[Start of Attachment]

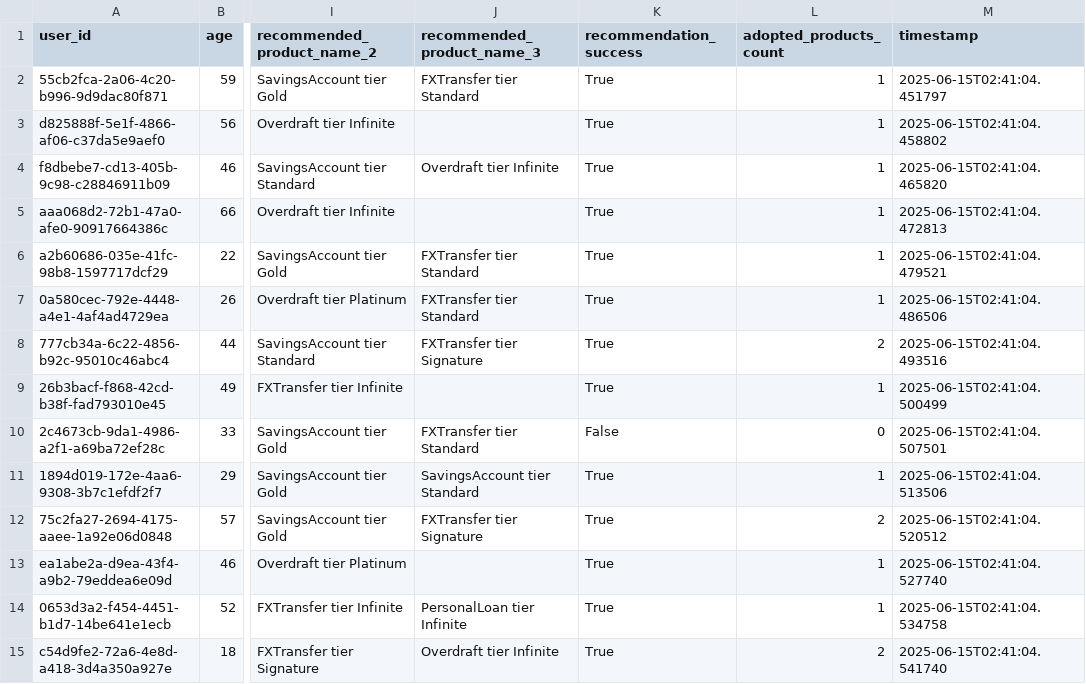
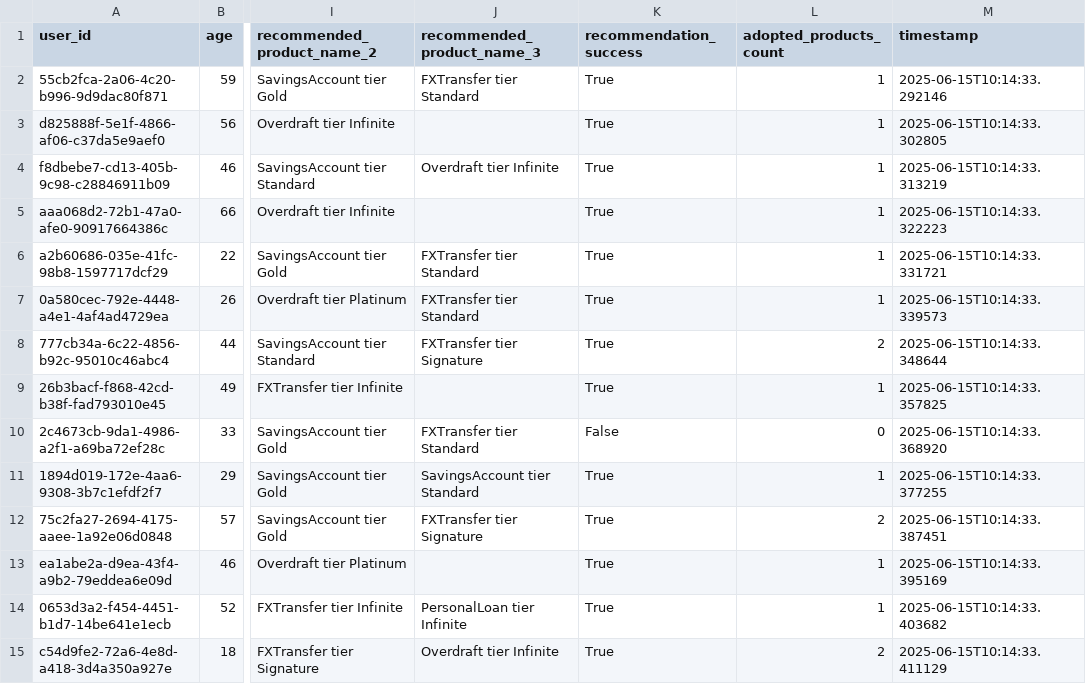
Before and after one commit to kiet21042003/Hack-CX-Hackathon-TCB, a CSV file: output/customer_recommendations_output.csv, drawn as a sheet; only a part is shown, gaps mark what is left out; the diff covers the shown part only; the diff names each change by its address in the sheet, - before the commit and + after, or states it on an @@ line.

```diff
--- a/output/customer_recommendations_output.csv
+++ b/output/customer_recommendations_output.csv
-M2 (timestamp): 2025-06-15T02:41:04.451797
+M2 (timestamp): 2025-06-15T10:14:33.292146
-M3 (timestamp): 2025-06-15T02:41:04.458802
+M3 (timestamp): 2025-06-15T10:14:33.302805
-M4 (timestamp): 2025-06-15T02:41:04.465820
+M4 (timestamp): 2025-06-15T10:14:33.313219
-M5 (timestamp): 2025-06-15T02:41:04.472813
+M5 (timestamp): 2025-06-15T10:14:33.322223
-M6 (timestamp): 2025-06-15T02:41:04.479521
+M6 (timestamp): 2025-06-15T10:14:33.331721
-M7 (timestamp): 2025-06-15T02:41:04.486506
+M7 (timestamp): 2025-06-15T10:14:33.339573
-M8 (timestamp): 2025-06-15T02:41:04.493516
+M8 (timestamp): 2025-06-15T10:14:33.348644
-M9 (timestamp): 2025-06-15T02:41:04.500499
+M9 (timestamp): 2025-06-15T10:14:33.357825
-M10 (timestamp): 2025-06-15T02:41:04.507501
+M10 (timestamp): 2025-06-15T10:14:33.368920
-M11 (timestamp): 2025-06-15T02:41:04.513506
+M11 (timestamp): 2025-06-15T10:14:33.377255
-M12 (timestamp): 2025-06-15T02:41:04.520512
+M12 (timestamp): 2025-06-15T10:14:33.387451
-M13 (timestamp): 2025-06-15T02:41:04.527740
+M13 (timestamp): 2025-06-15T10:14:33.395169
-M14 (timestamp): 2025-06-15T02:41:04.534758
+M14 (timestamp): 2025-06-15T10:14:33.403682
-M15 (timestamp): 2025-06-15T02:41:04.541740
+M15 (timestamp): 2025-06-15T10:14:33.411129
```
Also changed, not shown: 32 edited cells elsewhere in this file, 7 other files.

[End of Attachment]

Work required = Wherever the string "shown" appears in the data above, copy the line it sits in.

Exercise solution =
Before and after one commit to kiet21042003/Hack-CX-Hackathon-TCB, a CSV file: output/customer_recommendations_output.csv, drawn as a sheet; only a part is shown, gaps mark what is left out; the diff covers the shown part only; the diff names each change by its address in the sheet, - before the commit and + after, or states it on an @@ line.
Also changed, not shown: 32 edited cells elsewhere in this file, 7 other files.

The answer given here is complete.